Your assignment:
Print out every line of the material exactly. Include no pictures.

Data records Start Marker

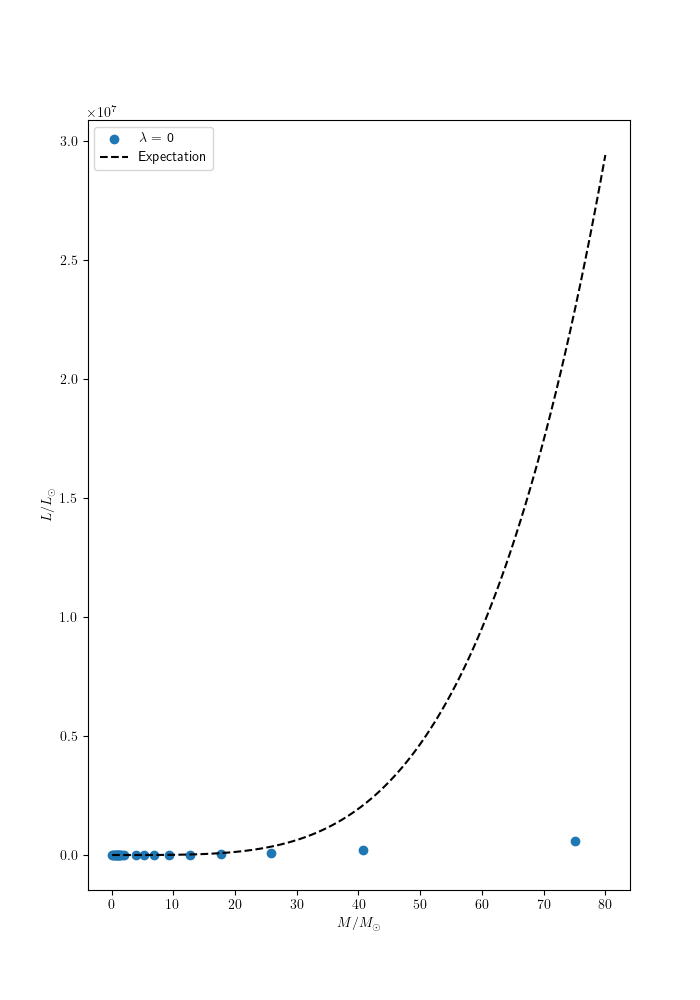
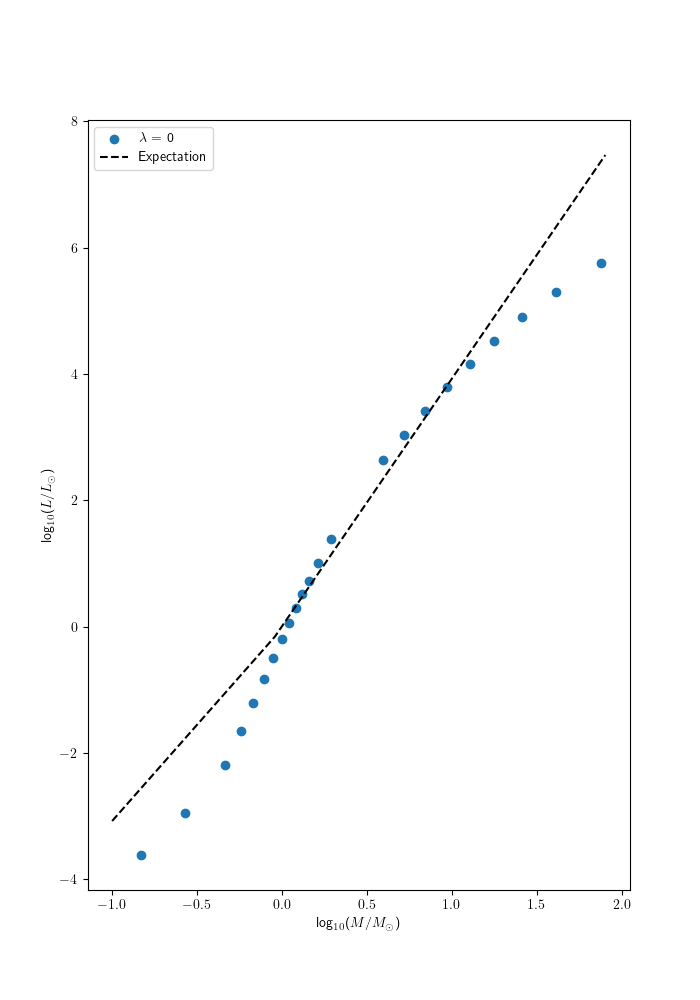
Logarithmic Plots
Now if things were off by a factor of 1000, it's only a factor of 3 :)))))))))))))))))))))))

diff --git a/diagrams.py b/diagrams.py
@@ -87,7 +87,7 @@ def LM_diag(data, savepath=""):
         Lscaled = fff[filter].L/s.Lsun * 1e-7
         Mscaled = fff[filter].M/s.Msun / 1000
 
-        ax.scatter(Mscaled, Lscaled, label=rf'$\lambda$ = {lam}')
+        ax.scatter(np.log10(Mscaled), np.log10(Lscaled), label=rf'$\lambda$ = {lam}')
 
     #from Ryden p. 330
     Mtest = np.linspace(0.1, 80, 100)
@@ -98,10 +98,10 @@ def LM_diag(data, savepath=""):
         else:
             Ltest.append(1.02*(M**3.92))
 
-    plt.plot(Mtest, Ltest, label='Expectation', ls='--', color='black')
+    plt.plot(np.log10(Mtest), np.log10(Ltest), label='Expectation', ls='--', color='black')
 
-    ax.set_xlabel(r'$M$/$M_\odot$')
-    ax.set_ylabel(r'$L$/$L_\odot$')
+    ax.set_xlabel(r'log$_{10}$($M$/$M_\odot$)')
+    ax.set_ylabel(r'log$_{10}$($L$/$L_\odot$)')
 
     plt.legend()
 
@@ -131,7 +131,7 @@ def RM_diag(data, savepath=""):
         Rscaled = fff[filter].R/s.Rsun / 100
         Mscaled = fff[filter].M/s.Msun / 1000
 
-        ax.scatter(Mscaled, Rscaled, label=rf'$\lambda$ = {lam}')
+        ax.scatter(np.log10(Mscaled), np.log10(Rscaled), label=rf'$\lambda$ = {lam}')
 
     #from Ryden p. 330
     Mtest = np.linspace(0.1, 80, 100)
@@ -142,10 +142,10 @@ def RM_diag(data, savepath=""):
         else:
             Rtest.append(1.33*(M**0.555))
 
-    plt.plot(Mtest, Rtest, label='Expectation', ls='--', color='black')
+    plt.plot(np.log10(Mtest), np.log10(Rtest), label='Expectation', ls='--', color='black')
 
-    ax.set_xlabel(r'$M$/$M_\odot$')
-    ax.set_ylabel(r'$R$/$R_\odot$')
+    ax.set_xlabel(r'log$_{10}$($M$/$M_\odot$)')
+    ax.set_ylabel(r'log$_{10}$($R$/$R_\odot$)')
 
     plt.legend()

Data records End Marker

Result for this exercise:
Logarithmic Plots
Now if things were off by a factor of 1000, it's only a factor of 3 :)))))))))))))))))))))))

diff --git a/diagrams.py b/diagrams.py
@@ -87,7 +87,7 @@ def LM_diag(data, savepath=""):
         Lscaled = fff[filter].L/s.Lsun * 1e-7
         Mscaled = fff[filter].M/s.Msun / 1000
 
-        ax.scatter(Mscaled, Lscaled, label=rf'$\lambda$ = {lam}')
+        ax.scatter(np.log10(Mscaled), np.log10(Lscaled), label=rf'$\lambda$ = {lam}')
 
     #from Ryden p. 330
     Mtest = np.linspace(0.1, 80, 100)
@@ -98,10 +98,10 @@ def LM_diag(data, savepath=""):
         else:
             Ltest.append(1.02*(M**3.92))
 
-    plt.plot(Mtest, Ltest, label='Expectation', ls='--', color='black')
+    plt.plot(np.log10(Mtest), np.log10(Ltest), label='Expectation', ls='--', color='black')
 
-    ax.set_xlabel(r'$M$/$M_\odot$')
-    ax.set_ylabel(r'$L$/$L_\odot$')
+    ax.set_xlabel(r'log$_{10}$($M$/$M_\odot$)')
+    ax.set_ylabel(r'log$_{10}$($L$/$L_\odot$)')
 
     plt.legend()
 
@@ -131,7 +131,7 @@ def RM_diag(data, savepath=""):
         Rscaled = fff[filter].R/s.Rsun / 100
         Mscaled = fff[filter].M/s.Msun / 1000
 
-        ax.scatter(Mscaled, Rscaled, label=rf'$\lambda$ = {lam}')
+        ax.scatter(np.log10(Mscaled), np.log10(Rscaled), label=rf'$\lambda$ = {lam}')
 
     #from Ryden p. 330
     Mtest = np.linspace(0.1, 80, 100)
@@ -142,10 +142,10 @@ def RM_diag(data, savepath=""):
         else:
             Rtest.append(1.33*(M**0.555))
 
-    plt.plot(Mtest, Rtest, label='Expectation', ls='--', color='black')
+    plt.plot(np.log10(Mtest), np.log10(Rtest), label='Expectation', ls='--', color='black')
 
-    ax.set_xlabel(r'$M$/$M_\odot$')
-    ax.set_ylabel(r'$R$/$R_\odot$')
+    ax.set_xlabel(r'log$_{10}$($M$/$M_\odot$)')
+    ax.set_ylabel(r'log$_{10}$($R$/$R_\odot$)')
 
     plt.legend()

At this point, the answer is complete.